What is the Equal Rights Amendment?
The first visible demand for women’s suffrage occurred in 1848 by activists Elizabeth Cady Stanton and Lucretia Mott. The growing movement was then put into writing by suffragist Alice Paul in 1923 in the form of the Equal Rights Amendment (ERA).
Today, its premise remains essentially the same, calling for the “equal legal rights for all American citizens regardless of sex. [The ERA] seeks to end the legal distinctions between men and women in terms of divorce, property, employment, and other matters,” according to the official website.
The amendment was passed in 1972 by the House of Representatives, followed by the U.S. Senate, where it fell into the hands of the states to determine a final verdict. That push for ratification failed, unable to garner the three-fourths vote required to back it by an original deadline of seven years. If passed, the Constitution would have been amended to state that “equality of rights under the law shall not be denied or abridged by the United States or by any state on account of sex."
What does the new Democratic majority in VA mean for the ERA?
When the ERA passed Congress with bipartisan support in 1972, the support of 38 states was necessary to complete the three-fourths majority. While 35 states moved quickly to ratify the amendment, the rest lagged as debate around it became increasingly heated. A 36th state, Nevada, moved to ratify it 40 years later in 2017 — then followed by Illinois the next year. That would make Virginia the 38th and final state needed for the amendment to pass, if it were to ratify the amendment.
As Democrats celebrated their sweep in Richmond, promises were made by top officials to make the ERA a priority in 2020. "One thing we are going to need to do right away is pass the Equal Rights Amendment in Virginia," said state Senate Democratic leader Dick Saslaw, according to CNN. "It's high time we include the women of this country in the Constitution of the United States."
“Men and women should be treated equally under the law. It seems pretty basic, right?” Lisa Murkowski (R) and Ben Cardin (D) question in an op-ed they co-wrote earlier this year for The Washington Post. “We come from different ends of the political spectrum, but we agree that this needs to change.”
The two politicians go on to quote current and former Supreme Court Justices on both sides of the aisle, such as Justice Ruth Bader Ginsberg, a women’s rights pioneer and the second woman ever appointed to the U.S. Supreme Court, who put it simply: “Every constitution written since the end of World War II includes a provision that men and women are citizens of equal stature. Ours does not.”
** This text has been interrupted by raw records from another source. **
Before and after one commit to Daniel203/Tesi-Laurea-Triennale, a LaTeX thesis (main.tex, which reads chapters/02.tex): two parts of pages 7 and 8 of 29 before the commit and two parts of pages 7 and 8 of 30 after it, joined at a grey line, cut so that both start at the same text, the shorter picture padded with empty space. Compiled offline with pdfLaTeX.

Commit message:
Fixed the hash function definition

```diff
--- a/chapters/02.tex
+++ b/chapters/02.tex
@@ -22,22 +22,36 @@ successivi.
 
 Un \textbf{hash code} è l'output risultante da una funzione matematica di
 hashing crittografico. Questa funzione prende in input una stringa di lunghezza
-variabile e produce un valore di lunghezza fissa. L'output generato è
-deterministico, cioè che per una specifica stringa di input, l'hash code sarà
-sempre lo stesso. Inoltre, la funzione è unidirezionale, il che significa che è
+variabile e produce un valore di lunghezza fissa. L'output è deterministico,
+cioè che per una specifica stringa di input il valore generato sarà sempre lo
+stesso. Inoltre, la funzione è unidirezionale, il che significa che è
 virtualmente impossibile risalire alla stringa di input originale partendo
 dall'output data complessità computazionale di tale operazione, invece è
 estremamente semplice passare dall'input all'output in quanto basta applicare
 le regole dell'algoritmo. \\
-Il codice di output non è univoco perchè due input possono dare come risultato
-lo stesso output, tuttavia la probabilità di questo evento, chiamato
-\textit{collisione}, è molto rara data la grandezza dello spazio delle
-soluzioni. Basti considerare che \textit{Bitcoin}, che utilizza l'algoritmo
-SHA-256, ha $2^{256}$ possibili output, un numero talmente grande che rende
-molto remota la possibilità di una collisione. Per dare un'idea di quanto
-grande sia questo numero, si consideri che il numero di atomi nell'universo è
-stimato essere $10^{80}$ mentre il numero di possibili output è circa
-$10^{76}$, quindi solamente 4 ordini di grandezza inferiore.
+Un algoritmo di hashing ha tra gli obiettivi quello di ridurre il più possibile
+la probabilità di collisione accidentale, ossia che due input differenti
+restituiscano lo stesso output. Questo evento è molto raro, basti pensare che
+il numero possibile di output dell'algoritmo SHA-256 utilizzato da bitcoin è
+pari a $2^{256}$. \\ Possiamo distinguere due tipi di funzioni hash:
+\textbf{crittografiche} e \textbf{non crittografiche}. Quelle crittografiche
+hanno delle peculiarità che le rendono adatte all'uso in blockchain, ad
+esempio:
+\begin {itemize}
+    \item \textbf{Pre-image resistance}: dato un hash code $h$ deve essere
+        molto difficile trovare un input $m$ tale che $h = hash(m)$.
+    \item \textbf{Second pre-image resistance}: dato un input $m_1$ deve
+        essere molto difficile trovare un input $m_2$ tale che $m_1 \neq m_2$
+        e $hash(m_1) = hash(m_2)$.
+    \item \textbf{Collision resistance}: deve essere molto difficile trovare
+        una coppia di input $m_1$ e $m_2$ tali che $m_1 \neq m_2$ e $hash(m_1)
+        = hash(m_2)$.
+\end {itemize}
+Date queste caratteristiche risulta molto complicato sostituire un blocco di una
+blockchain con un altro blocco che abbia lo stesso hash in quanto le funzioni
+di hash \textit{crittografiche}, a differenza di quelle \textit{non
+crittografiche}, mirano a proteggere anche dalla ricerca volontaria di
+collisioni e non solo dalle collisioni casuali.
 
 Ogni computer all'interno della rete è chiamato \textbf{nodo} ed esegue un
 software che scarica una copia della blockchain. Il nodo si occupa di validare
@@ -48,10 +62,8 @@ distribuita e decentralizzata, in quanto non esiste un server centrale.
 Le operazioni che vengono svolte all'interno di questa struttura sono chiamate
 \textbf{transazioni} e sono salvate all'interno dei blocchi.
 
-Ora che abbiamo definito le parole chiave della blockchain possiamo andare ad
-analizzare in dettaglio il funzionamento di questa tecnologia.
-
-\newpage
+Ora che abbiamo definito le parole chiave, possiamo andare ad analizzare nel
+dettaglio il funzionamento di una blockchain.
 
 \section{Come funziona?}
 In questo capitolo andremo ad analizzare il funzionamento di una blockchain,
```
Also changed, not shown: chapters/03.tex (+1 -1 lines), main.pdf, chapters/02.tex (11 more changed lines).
The op-ed also quoted Justice Antonin Scalia during a 2011 interview, summing up the need for an Equal Rights Amendment. "Certainly the Constitution does not require discrimination on the basis of sex. The only issue is whether it prohibits it. It doesn’t.”
The main question now is whether or not Congress will remove the deadline, which technically passed in 1982. The next step in the process to repeal the deadline includes a yet-to-be-scheduled House Judiciary Committee markup that could possibly take place within the coming weeks, though the ERA could hit a major roadblock if Senate majority leader Mitch McConnell (R) refuses to allow a vote. Some supporters say that the 27th Amendment shows that Congress shouldn’t have even imposed a deadline on the proposed amendment in the first place. Taking this all into consideration it’s very possible the decision will ultimately end up in front of the Supreme Court, but only time will tell.